Our little angel is ready to join her family in Fiji and as I promised the family before I brought Wajihah that we will escort the mother and the child back into their hands. I still remember the day before Wajihah was ready to come to Sydney, her father said to me "aunty I know my baby will die in the plane, she will not be able to make the journey, I don’t want to take risks" This was also a great concern of doctors at CWM. I still remember with frustration “I said to the father, ‘Look, your child is going to die tomorrow or day after anyway. Either she dies in the plane or she survives—let’s leave it in the hands of God” With months of prayers, the almighty Lord, granted us this day. On the 14/3/9 we took Wajihah and her mum to her overwhelmed loved ones, all waiting at the airport. I have organized her on going physiotherapy and fortnightly check up with the Burn’s Unit in Fiji for her progressive recovery. The Burn’s Unit Team were overwhelmed with joy when they saw little Wajihah.

We are both back to our beloved homeland Australia on 22/3/9. Back to my usual chores, become a mother, wife and business partner to my very supportive husband. I could not handle the daily requirements and pressures without his help and my 2 very understanding boys. Last 4 months we had to shut the doors of our business due to our daily commitments at the hospital, therefore, I would like to apologize to my customers for any inconvenience.

Our Other Special Thank you to:

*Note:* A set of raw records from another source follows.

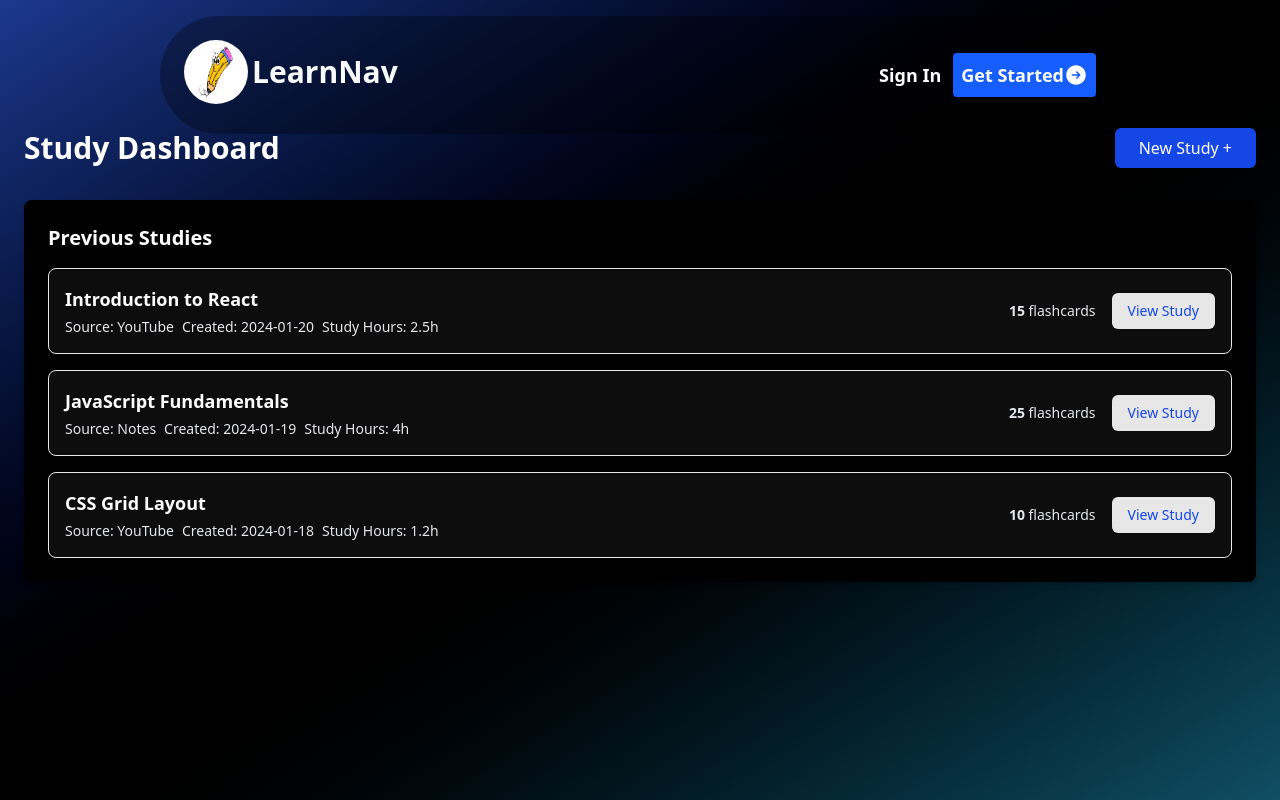
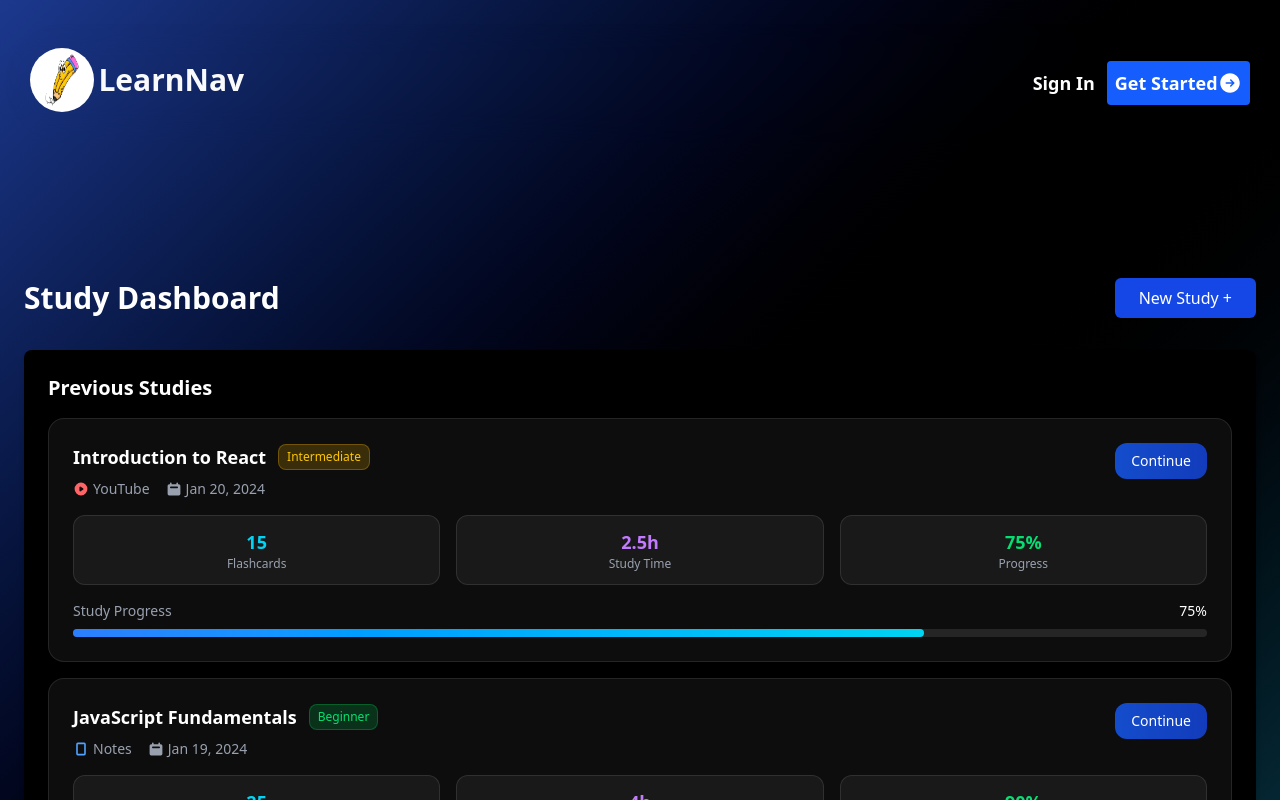
Before and after one commit to Netocodinghere/learningnav, a Next.js app: page /study in a window 1280 px wide. Shown: the top 800 px of the page. Built offline with nearby package versions, Linux system fonts and the light colour scheme; no server answers.

Commit message:
Redesign of the ui interface

```diff
--- a/app/_components/Dashboard.jsx
+++ b/app/_components/Dashboard.jsx
@@ -98,7 +98,7 @@ export default function Dashboard({profile}) {
   const [showStudyList, setShowStudyList] = useState(false);
 
   return (
-    <div className="min-h-screen p-6 pt-24 bg-transparent">
+    <div className="min-h-screen p-6 pt-2 bg-transparent">
       <div className="max-w-7xl mx-auto space-y-8">
         {/* Welcome Section */}
         <div className="bg-white/5 backdrop-blur-md border border-white/10 p-8 rounded-3xl">
--- a/app/_components/Nav.jsx
+++ b/app/_components/Nav.jsx
@@ -28,8 +28,8 @@ const Nav = () => {
   }
 
   return (
-    <div className="w-full items-center flex justify-center ">
-      <div className="flex fixed z-20 top-0 justify-between lg:w-3/4 w-[95%] rounded-full my-4 p-6 backdrop-xl  lg:bg-black/30 bg-black/60 items-center">
+    <div className="w-full sticky top-2 z-50 items-center flex justify-center ">
+      <div className="flex  justify-between  w-[99%] rounded-full my-4 p-6 bg-transparent backdrop-blur-lg  items-center">
         <a href="/">
           <span className="font-extrabold text-3xl self-center inline-flex items-center justify-center text-gray-50 lg:text-3xl">
             <img src="/oip.png" alt="Pencil Holder" className="lg:size-16 size-16 bg-white rounded-full mr-1" />
--- a/app/_components/StudyList.jsx
+++ b/app/_components/StudyList.jsx
@@ -10,6 +10,8 @@ export default function StudyList() {
       flashcardCount: 15,
       date: '2024-01-20',
       studyHours: 2.5,
+      progress: 75,
+      difficulty: 'Intermediate'
     },
     {
       id: 2,
@@ -18,6 +20,8 @@ export default function StudyList() {
       flashcardCount: 25,
       date: '2024-01-19',
       studyHours: 4,
+      progress: 90,
+      difficulty: 'Beginner'
     },
     {
       id: 3,
@@ -26,38 +30,159 @@ export default function StudyList() {
       flashcardCount: 10,
       date: '2024-01-18',
       studyHours: 1.2,
+      progress: 45,
+      difficulty: 'Advanced'
     },
   ];
 
-  return (<div className="space-y-4">
+  const getSourceIcon = (source) => {
+    switch (source) {
+      case 'YouTube':
+        return (
+          <svg className="w-4 h-4 text-red-400" fill="currentColor" viewBox="0 0 20 20">
+            <path fillRule="evenodd" d="M10 18a8 8 0 100-16 8 8 0 000 16zM9.555 7.168A1 1 0 008 8v4a1 1 0 001.555.832l3-2a1 1 0 000-1.664l-3-2z" clipRule="evenodd" />
+          </svg>
+        );
+      case 'Notes':
+        return (
+          <svg className="w-4 h-4 text-blue-400" fill="currentColor" viewBox="0 0 20 20">
+            <path fillRule="evenodd" d="M4 4a2 2 0 012-2h8a2 2 0 012 2v12a2 2 0 01-2 2H6a2 2 0 01-2-2V4zm2 0v12h8V4H6z" clipRule="evenodd" />
+          </svg>
+        );
+      default:
+        return (
+          <svg className="w-4 h-4 text-gray-400" fill="currentColor" viewBox="0 0 20 20">
+            <path fillRule="evenodd" d="M4 4a2 2 0 012-2h8a2 2 0 012 2v12a2 2 0 01-2 2H6a2 2 0 01-2-2V4zm2 0v12h8V4H6z" clipRule="evenodd" />
+          </svg>
+        );
+    }
+  };
+
+  const getDifficultyColor = (difficulty) => {
+    switch (difficulty) {
+      case 'Beginner':
+        return 'bg-green-500/20 text-green-400 border-green-500/30';
+      case 'Intermediate':
+        return 'bg-yellow-500/20 text-yellow-400 border-yellow-500/30';
+      case 'Advanced':
+        return 'bg-red-500/20 text-red-400 border-red-500/30';
+      default:
+        return 'bg-gray-500/20 text-gray-400 border-gray-500/30';
+    }
+  };
+
+  const formatDate = (dateString) => {
+    const date = new Date(dateString);
+    return date.toLocaleDateString('en-US', {
+      month: 'short',
+      day: 'numeric',
+      year: 'numeric'
+    });
+  };
+
+  if (studies.length === 0) {
+    return (
+      <div className="text-center py-12">
+        <div className="w-16 h-16 mx-auto mb-4 bg-white/10 rounded-2xl flex items-center justify-center">
+          <svg className="w-8 h-8 text-gray-400" fill="currentColor" viewBox="0 0 20 20">
+            <path d="M9 2a1 1 0 000 2h2a1 1 0 100-2H9z" />
+            <path fillRule="evenodd" d="M4 5a2 2 0 012-2v1a1 1 0 102 0V3h4v1a1 1 0 102 0V3a2 2 0 012 2v6a2 2 0 01-2 2H6a2 2 0 01-2-2V5zm8 8a1 1 0 01-1-1V8a1 1 0 10-2 0v4a1 1 0 01-1 1H6a1 1 0 100 2h8a1 1 0 100-2h-2z" clipRule="evenodd" />
+          </svg>
+        </div>
+        <h3 className="text-lg font-semibold text-white mb-2">No studies yet</h3>
+        <p className="text-gray-400 mb-4">Create your first study session to get started</p>
+        <a
+          href="/study"
+          className="inline-flex items-center gap-2 px-6 py-3 bg-gradient-to-r from-blue-600 to-blue-700 hover:from-blue-700 hover:to-blue-800 text-white font-medium rounded-2xl transition-all duration-300 hover:scale-105"
+        >
+          <svg className="w-4 h-4" fill="currentColor" viewBox="0 0 20 20">
+            <path fillRule="evenodd" d="M10 3a1 1 0 011 1v5h5a1 1 0 110 2h-5v5a1 1 0 11-2 0v-5H4a1 1 0 110-2h5V4a1 1 0 011-1z" clipRule="evenodd" />
+          </svg>
+          Create Study
+        </a>
+      </div>
+    );
+  }
+
+  return (
+    <div className="space-y-4">
       {studies.map((study) => (
         <div
           key={study.id}
-        className="flex flex-col sm:flex-row sm:items-center justify-between gap-4 p-4 border border-gray-200 rounded-lg bg-white/5 backdrop-blur transition-colors w-full"
+          className="group bg-white/5 backdrop-blur-md border border-white/10 rounded-2xl p-6 hover:bg-white/10 hover:border-white/20 transition-all duration-300 hover:scale-[1.02]"
         >
-        <div className="flex-1 w-full">
-          <h3 className="text-base sm:text-lg font-semibold text-white break-words">{study.title}</h3>
-          <div className="flex flex-wrap items-start gap-2 mt-1 text-sm text-gray-200">
-            <span>Source: {study.source}</span>
-            <span>Created: {study.date}</span>
-            <span>Study Hours: {study.studyHours}h</span>
+          {/* Header */}
+          <div className="flex items-start justify-between mb-4">
+            <div className="flex-1">
+              <div className="flex items-center gap-3 mb-2">
+                <h3 className="text-lg font-semibold text-white group-hover:text-white/90 transition-colors">
+                  {study.title}
+                </h3>
+                <div className={`px-2 py-1 rounded-lg text-xs font-medium border ${getDifficultyColor(study.difficulty)}`}>
+                  {study.difficulty}
                 </div>
               </div>
 
-        <div className="flex flex-col sm:flex-row sm:items-center gap-2 sm:gap-4 w-full sm:w-auto">
-          <div className="text-sm text-gray-200 text-left sm:text-right">
-            <span className="font-semibold">{study.flashcardCount}</span> flashcards
+              <div className="flex items-center gap-4 text-sm text-gray-400">
+                <div className="flex items-center gap-1">
+                  {getSourceIcon(study.source)}
+                  <span>{study.source}</span>
                 </div>
+                <div className="flex items-center gap-1">
+                  <svg className="w-4 h-4" fill="currentColor" viewBox="0 0 20 20">
+                    <path fillRule="evenodd" d="M6 2a1 1 0 00-1 1v1H4a2 2 0 00-2 2v10a2 2 0 002 2h12a2 2 0 002-2V6a2 2 0 00-2-2h-1V3a1 1 0 10-2 0v1H7V3a1 1 0 00-1-1zm0 5a1 1 0 000 2h8a1 1 0 100-2H6z" clipRule="evenodd" />
+                  </svg>
+                  <span>{formatDate(study.date)}</span>
+                </div>
+              </div>
+            </div>
+
             <a
               href={`/study/${study.id}`}
-            className="w-full sm:w-auto px-4 py-2 text-sm text-blue-700 bg-white/90 hover:bg-white text-black rounded-md transition-colors"
+              className="px-4 py-2 bg-gradient-to-r from-blue-600/80 to-blue-700/80 hover:from-blue-600 hover:to-blue-700 text-white text-sm font-medium rounded-xl transition-all duration-300 hover:scale-105 hover:shadow-lg"
             >
-            View Study
+              Continue
             </a>
+          </div>
+
+          {/* Stats Grid */}
+          <div className="grid grid-cols-3 gap-4 mb-4">
+            <div className="bg-white/5 rounded-xl p-3 text-center border border-white/10">
+              <div className="text-lg font-bold text-cyan-400">{study.flashcardCount}</div>
+              <div className="text-xs text-gray-400">Flashcards</div>
+            </div>
+            <div className="bg-white/5 rounded-xl p-3 text-center border border-white/10">
+              <div className="text-lg font-bold text-purple-400">{study.studyHours}h</div>
+              <div className="text-xs text-gray-400">Study Time</div>
+            </div>
+            <div className="bg-white/5 rounded-xl p-3 text-center border border-white/10">
+              <div className="text-lg font-bold text-green-400">{study.progress}%</div>
+              <div className="text-xs text-gray-400">Progress</div>
+            </div>
+          </div>
+
+          {/* Progress Bar */}
+          <div className="space-y-2">
+            <div className="flex items-center justify-between text-sm">
+              <span className="text-gray-400">Study Progress</span>
+              <span className="text-white font-medium">{study.progress}%</span>
+            </div>
+            <div className="w-full bg-white/10 rounded-full h-2">
+              <div
+                className="bg-gradient-to-r from-blue-500 to-cyan-400 h-2 rounded-full transition-all duration-500"
+                style={{ width: `${study.progress}%` }}
+              />
+            </div>
           </div>
         </div>
       ))}
+
+      {/* View All Button */}
+      <div className="text-center pt-4">
+        <button className="text-cyan-400 hover:text-cyan-300 font-medium text-sm transition-colors">
+          View All Studies →
+        </button>
       </div>
-
+    </div>
   );
 }
--- a/app/new/quiz/page.jsx
+++ b/app/new/quiz/page.jsx
@@ -137,7 +137,7 @@ export default function NewQuiz() {
   }
 
   return (
-    <div className="min-h-screen p-6 pt-24 bg-transparent">
+    <div className="min-h-screen p-6  bg-transparent">
       <div className="max-w-4xl mx-auto space-y-8">
         {/* Header Section */}
         <div className="text-center space-y-4">
--- a/app/signin/page.jsx
+++ b/app/signin/page.jsx
@@ -104,7 +104,7 @@ const SignIn = () => {
   };
 
   return (
-  <div className="min-h-screen bg-gradient-to-br from-blue-900 via-black to-cyan-900 flex items-center justify-center px-4 pt-20">
+  <div className="min-h-screen bg-gradient-to-br from-blue-900 via-black to-cyan-900 flex items-center justify-center px-4 ">
   <div className="w-full max-w-md bg-black/80 backdrop-blur-md rounded-2xl shadow-2xl p-6 sm:p-8 flex flex-col items-center border border-white/20 mx-auto">
 
   <h1 className="text-2xl sm:text-3xl font-extrabold text-white text-center mb-3 drop-shadow">
```
Lines whose indentation alone changed are shown as unchanged.
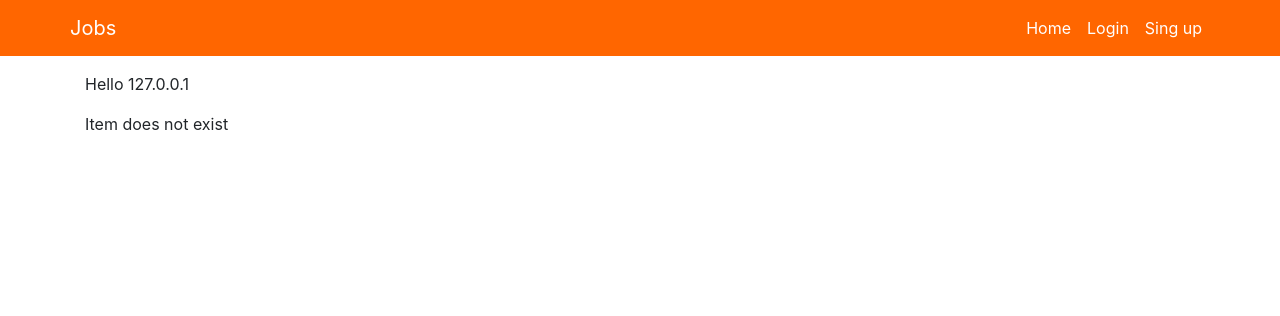
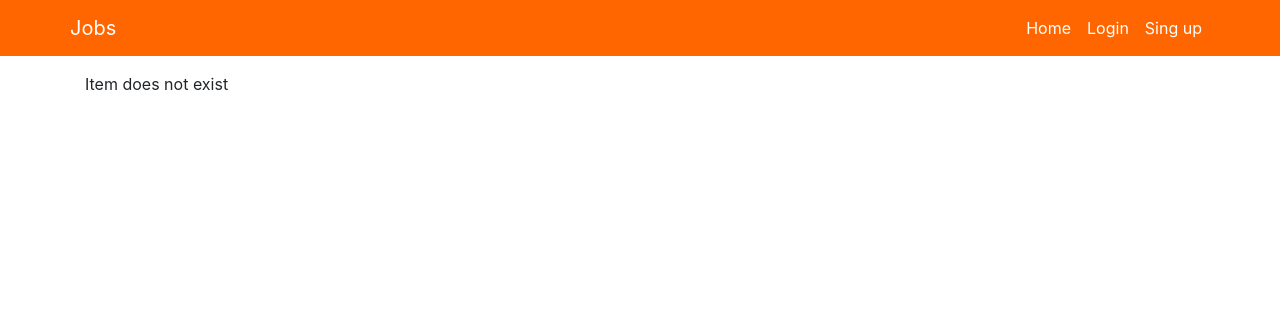
Before and after one commit to ttdlh/Job-Website, a PHP site: page /details.php in a window 1280 px wide. Shown: the top 316 px of the page. Run offline with PHP 8.4, Linux system fonts and the light colour scheme; data that the repository does not hold is empty.

Commit message:
Update details.php

```diff
--- a/details.php
+++ b/details.php
@@ -32,9 +32,6 @@
   require_once("html/nav.php");
   ?>
   <div class="container">
-    <p>
-      Hello <?php echo $GLOBALS['user_ip']; ?>
-    </p>
     <ul class="list-group">
       <?php
       require_once("php/database_connection.php");
```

  • Mr. Jalal Mohammed (B.Com(CS),GDM.MBA)–Lecturer at Fiji School of Medicine for escorting Wajihah to Sydney in most critical condition and engaging in a huge responsibility. Mr Mohammed also helped me in organizing all the paperwork for Wajihah’s visa thus, taking up a role of ROMAC Representative in Fiji.
  • Australian Embassy in Fiji for their prompt visa issue
  • Mr.Mel Mezzio – Qantas ground staff Manager for all his support in conducting immediate clearance for passenger regulations for both arrival and departure for little Wajihah
  • My special thanks to my 2 boys for understanding our commitments and supporting us in getting this "Road To Recovery" journey for little Wajihah find a most memorable ending.

Little David has a footprint: another success

UPDATE: 21/12/009

It was today when I was able to bring little Wajihah for treatment, thus giving her a second chance in life. I am very thankful of ROMAC and Dr. Harvey’s Team of Surgeons in making my mission complete. My two boys and my wonderful husband had been working very hard towards this contribution and I am very thankful to them.

I remember the out cry of Wajihah’s parents and her entire family in Fiji last year trying to reach the light in the tunnel. I am sure that there are other families in the same situation and their voices are unheard of. I would like to see other mothers whose arms are filled with joy, therefore, I would like to see people give from the bottom of their hearts to save many more Wajihahs in this world. Every Sunday I see so many rotarians give up their precious time to come at the Markets to raise money for charity just to see more tears wiped off. I also urge my people, here and all around to do the same and learn to give and see the needy is helped before ourselves.

story:http://www.fijitimes.com/story.aspx?id=161708